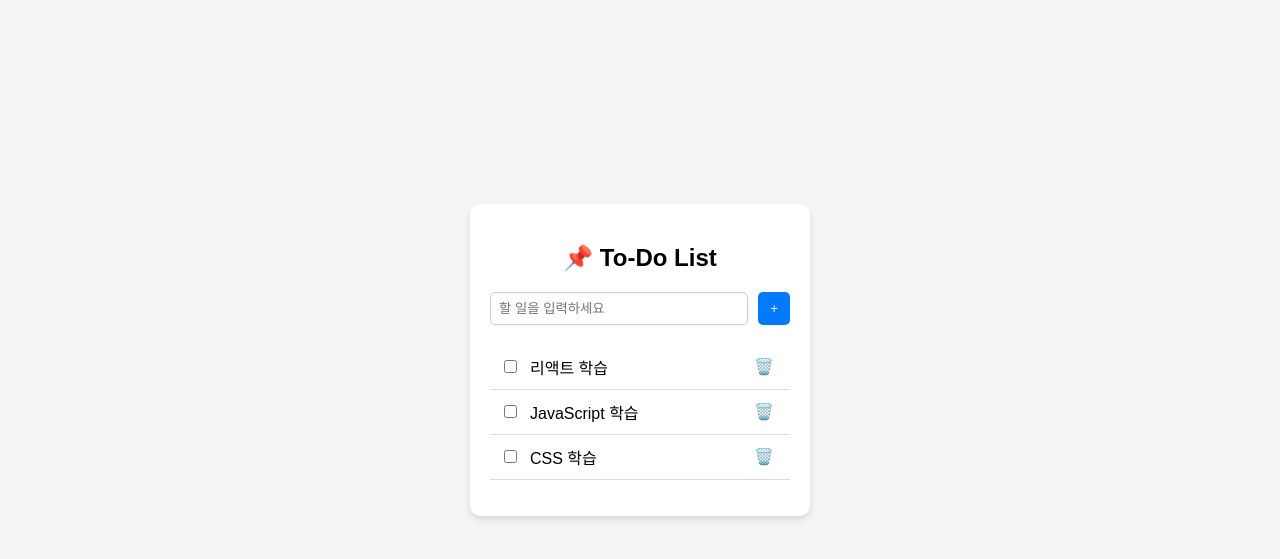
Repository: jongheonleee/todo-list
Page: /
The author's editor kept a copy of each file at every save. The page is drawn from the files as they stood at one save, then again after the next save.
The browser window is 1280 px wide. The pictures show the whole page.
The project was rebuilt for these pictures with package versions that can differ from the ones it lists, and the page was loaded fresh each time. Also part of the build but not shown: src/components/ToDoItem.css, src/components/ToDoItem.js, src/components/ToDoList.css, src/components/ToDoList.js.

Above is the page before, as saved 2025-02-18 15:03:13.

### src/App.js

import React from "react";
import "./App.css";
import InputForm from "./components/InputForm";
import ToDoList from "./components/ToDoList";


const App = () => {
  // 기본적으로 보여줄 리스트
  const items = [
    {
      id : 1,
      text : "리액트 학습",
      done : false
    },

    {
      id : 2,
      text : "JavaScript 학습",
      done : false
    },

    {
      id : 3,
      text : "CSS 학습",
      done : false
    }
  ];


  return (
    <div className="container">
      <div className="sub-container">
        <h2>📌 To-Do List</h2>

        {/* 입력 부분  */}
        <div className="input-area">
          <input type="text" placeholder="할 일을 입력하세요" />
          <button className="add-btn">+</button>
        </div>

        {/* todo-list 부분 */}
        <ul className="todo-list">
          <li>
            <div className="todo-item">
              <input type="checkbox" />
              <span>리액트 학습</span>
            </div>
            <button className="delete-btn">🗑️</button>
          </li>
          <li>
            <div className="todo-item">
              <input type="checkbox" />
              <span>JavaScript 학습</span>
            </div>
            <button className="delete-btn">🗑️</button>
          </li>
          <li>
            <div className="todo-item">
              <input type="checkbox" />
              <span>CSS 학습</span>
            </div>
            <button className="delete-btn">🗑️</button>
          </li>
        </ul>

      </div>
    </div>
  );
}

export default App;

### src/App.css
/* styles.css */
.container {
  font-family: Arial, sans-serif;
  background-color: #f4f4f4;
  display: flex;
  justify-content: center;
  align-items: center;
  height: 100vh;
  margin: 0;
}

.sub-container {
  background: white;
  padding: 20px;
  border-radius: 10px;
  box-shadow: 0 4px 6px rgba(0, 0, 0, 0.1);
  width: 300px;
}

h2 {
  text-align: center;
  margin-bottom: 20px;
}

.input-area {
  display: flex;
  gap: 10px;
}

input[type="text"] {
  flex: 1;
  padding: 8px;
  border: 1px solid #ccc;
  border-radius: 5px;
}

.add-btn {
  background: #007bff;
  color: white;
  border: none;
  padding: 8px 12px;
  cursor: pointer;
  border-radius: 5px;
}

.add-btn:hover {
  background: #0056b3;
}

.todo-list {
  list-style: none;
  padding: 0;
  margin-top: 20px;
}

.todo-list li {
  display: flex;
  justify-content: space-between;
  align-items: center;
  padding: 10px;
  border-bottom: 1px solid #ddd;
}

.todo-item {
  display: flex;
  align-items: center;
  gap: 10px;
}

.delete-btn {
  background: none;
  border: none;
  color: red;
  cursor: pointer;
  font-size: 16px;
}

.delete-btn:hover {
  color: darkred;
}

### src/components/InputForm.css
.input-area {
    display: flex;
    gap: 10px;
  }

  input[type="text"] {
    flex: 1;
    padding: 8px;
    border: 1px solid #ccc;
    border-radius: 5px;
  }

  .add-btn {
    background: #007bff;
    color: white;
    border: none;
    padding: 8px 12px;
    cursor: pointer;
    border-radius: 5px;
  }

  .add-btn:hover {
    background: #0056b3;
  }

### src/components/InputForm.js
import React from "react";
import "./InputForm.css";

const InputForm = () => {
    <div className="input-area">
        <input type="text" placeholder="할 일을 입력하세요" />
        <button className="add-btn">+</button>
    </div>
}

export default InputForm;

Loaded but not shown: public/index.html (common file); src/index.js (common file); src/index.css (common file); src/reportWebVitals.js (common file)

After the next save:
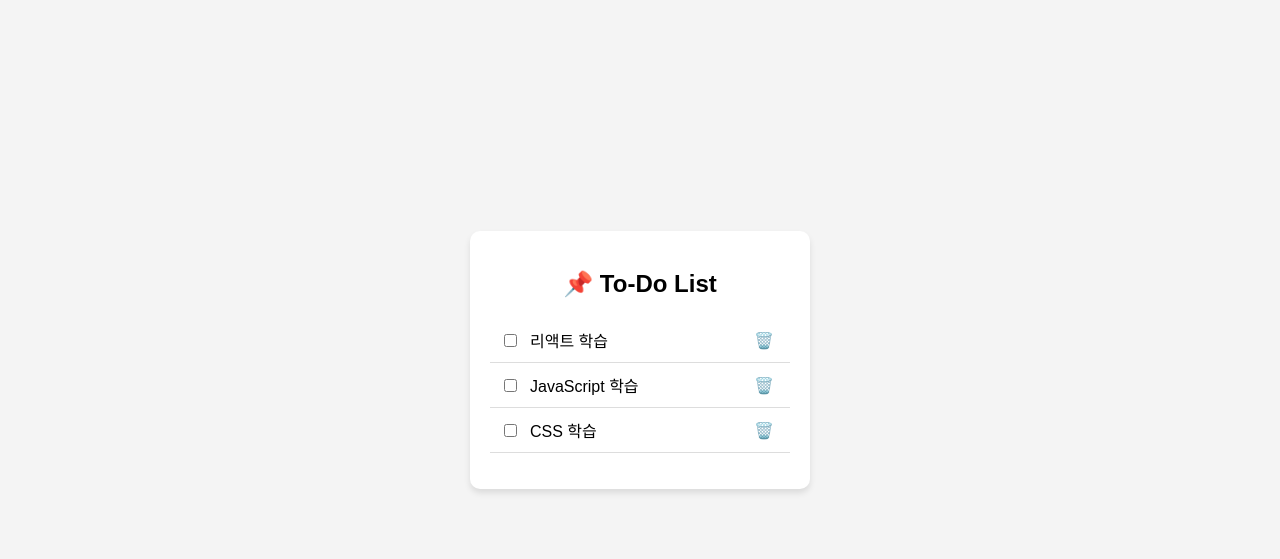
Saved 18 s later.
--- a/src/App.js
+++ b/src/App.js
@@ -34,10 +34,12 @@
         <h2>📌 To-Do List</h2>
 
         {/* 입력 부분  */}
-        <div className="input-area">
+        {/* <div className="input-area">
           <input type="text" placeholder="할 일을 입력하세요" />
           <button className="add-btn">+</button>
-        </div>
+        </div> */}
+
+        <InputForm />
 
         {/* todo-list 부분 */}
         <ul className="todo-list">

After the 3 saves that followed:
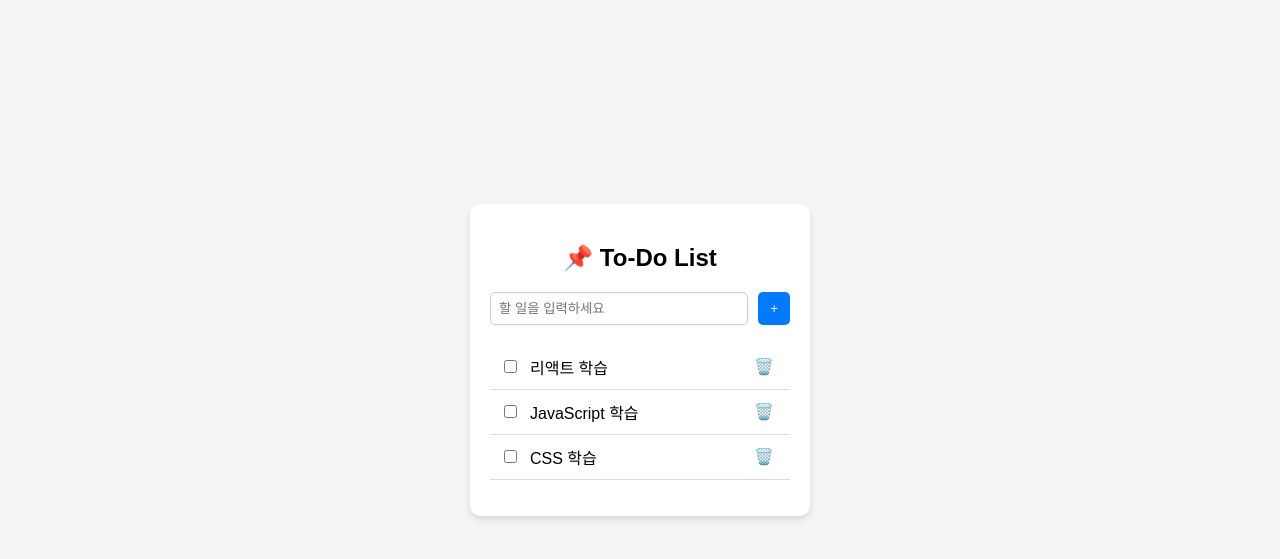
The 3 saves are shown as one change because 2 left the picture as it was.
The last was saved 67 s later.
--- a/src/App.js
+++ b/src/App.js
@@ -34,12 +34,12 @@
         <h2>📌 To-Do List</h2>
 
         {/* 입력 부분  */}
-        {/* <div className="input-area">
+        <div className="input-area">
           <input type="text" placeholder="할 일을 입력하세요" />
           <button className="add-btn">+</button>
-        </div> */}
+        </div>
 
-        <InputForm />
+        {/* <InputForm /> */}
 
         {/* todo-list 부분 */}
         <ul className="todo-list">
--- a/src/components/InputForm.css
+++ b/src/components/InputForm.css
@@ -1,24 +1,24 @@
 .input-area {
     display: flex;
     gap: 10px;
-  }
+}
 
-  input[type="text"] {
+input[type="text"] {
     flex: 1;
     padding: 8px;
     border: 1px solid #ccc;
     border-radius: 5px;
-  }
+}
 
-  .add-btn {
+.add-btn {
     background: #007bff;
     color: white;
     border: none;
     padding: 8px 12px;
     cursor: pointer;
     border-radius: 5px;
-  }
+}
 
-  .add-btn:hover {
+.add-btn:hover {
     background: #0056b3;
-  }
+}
============================================================
_WORK INSTRUCTIONS_
Pull out each line of the records holding the string "placeholder".

_EXERCISE SOLUTION_
          <input type="text" placeholder="할 일을 입력하세요" />
        <input type="text" placeholder="할 일을 입력하세요" />
           <input type="text" placeholder="할 일을 입력하세요" />
           <input type="text" placeholder="할 일을 입력하세요" />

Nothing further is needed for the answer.